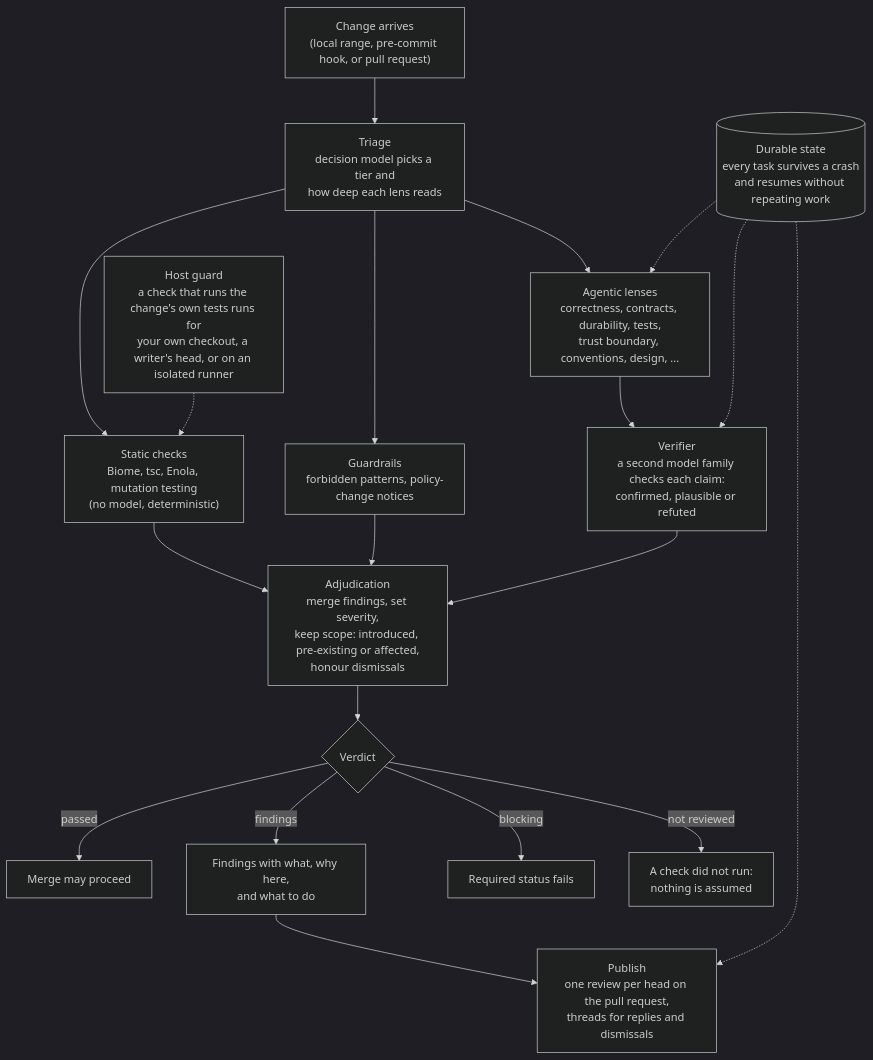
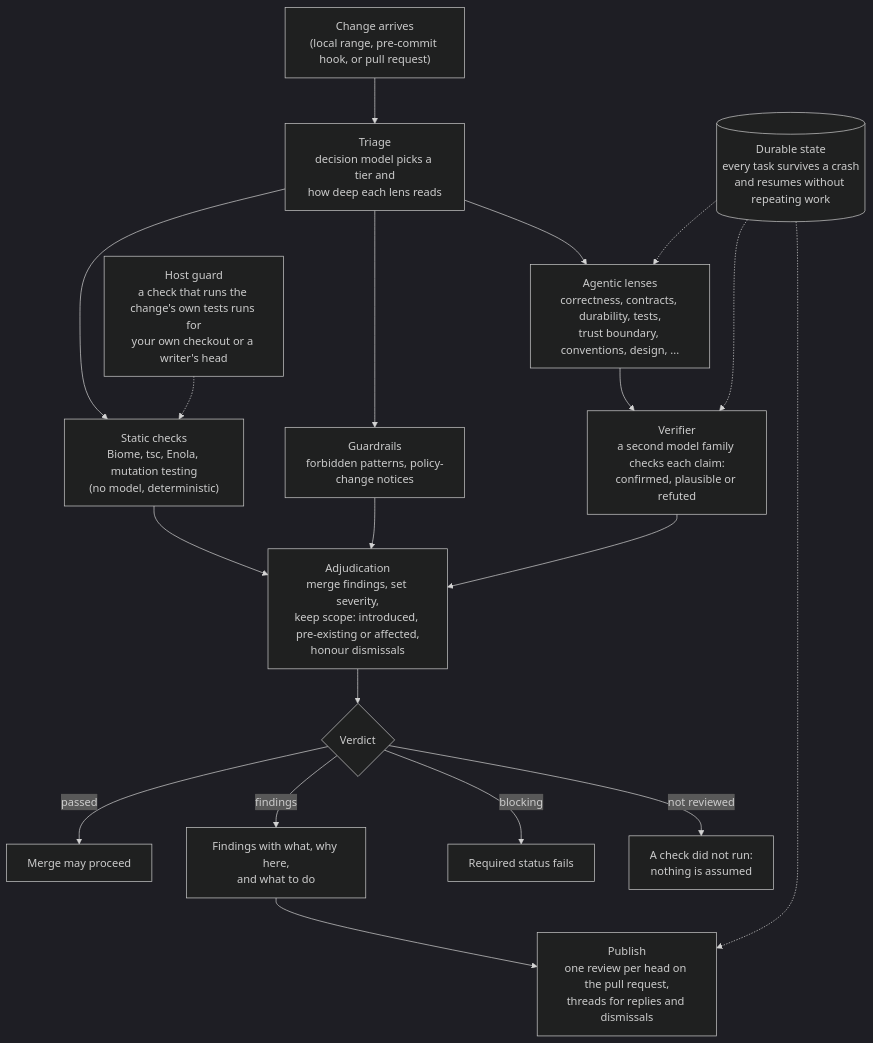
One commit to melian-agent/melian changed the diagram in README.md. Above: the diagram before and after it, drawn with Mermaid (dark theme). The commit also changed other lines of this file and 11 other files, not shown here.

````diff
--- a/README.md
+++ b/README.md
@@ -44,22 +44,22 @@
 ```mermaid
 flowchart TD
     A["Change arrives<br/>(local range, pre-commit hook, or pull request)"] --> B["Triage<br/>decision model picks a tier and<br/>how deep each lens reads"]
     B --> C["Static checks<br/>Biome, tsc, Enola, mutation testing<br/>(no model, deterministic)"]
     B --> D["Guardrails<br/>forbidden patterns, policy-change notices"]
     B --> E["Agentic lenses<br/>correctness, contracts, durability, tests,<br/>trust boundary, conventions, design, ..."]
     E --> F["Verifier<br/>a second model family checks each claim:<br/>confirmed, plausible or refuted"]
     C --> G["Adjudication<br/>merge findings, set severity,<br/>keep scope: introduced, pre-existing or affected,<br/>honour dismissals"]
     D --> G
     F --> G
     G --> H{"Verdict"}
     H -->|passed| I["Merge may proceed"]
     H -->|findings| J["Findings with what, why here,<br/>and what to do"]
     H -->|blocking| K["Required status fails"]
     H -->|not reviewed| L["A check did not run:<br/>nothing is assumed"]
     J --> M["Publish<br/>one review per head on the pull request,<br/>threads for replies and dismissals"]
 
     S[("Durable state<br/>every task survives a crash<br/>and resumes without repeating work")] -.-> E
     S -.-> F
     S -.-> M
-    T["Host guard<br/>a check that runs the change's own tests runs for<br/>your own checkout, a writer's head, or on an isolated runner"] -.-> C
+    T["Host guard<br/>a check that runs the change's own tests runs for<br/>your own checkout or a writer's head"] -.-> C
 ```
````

========================

▸ **YOUR ASSIGNMENT**: Say how many lines of the data include the word "that". Nothing other than the number should be given.

▸ **SOLUTION**: 2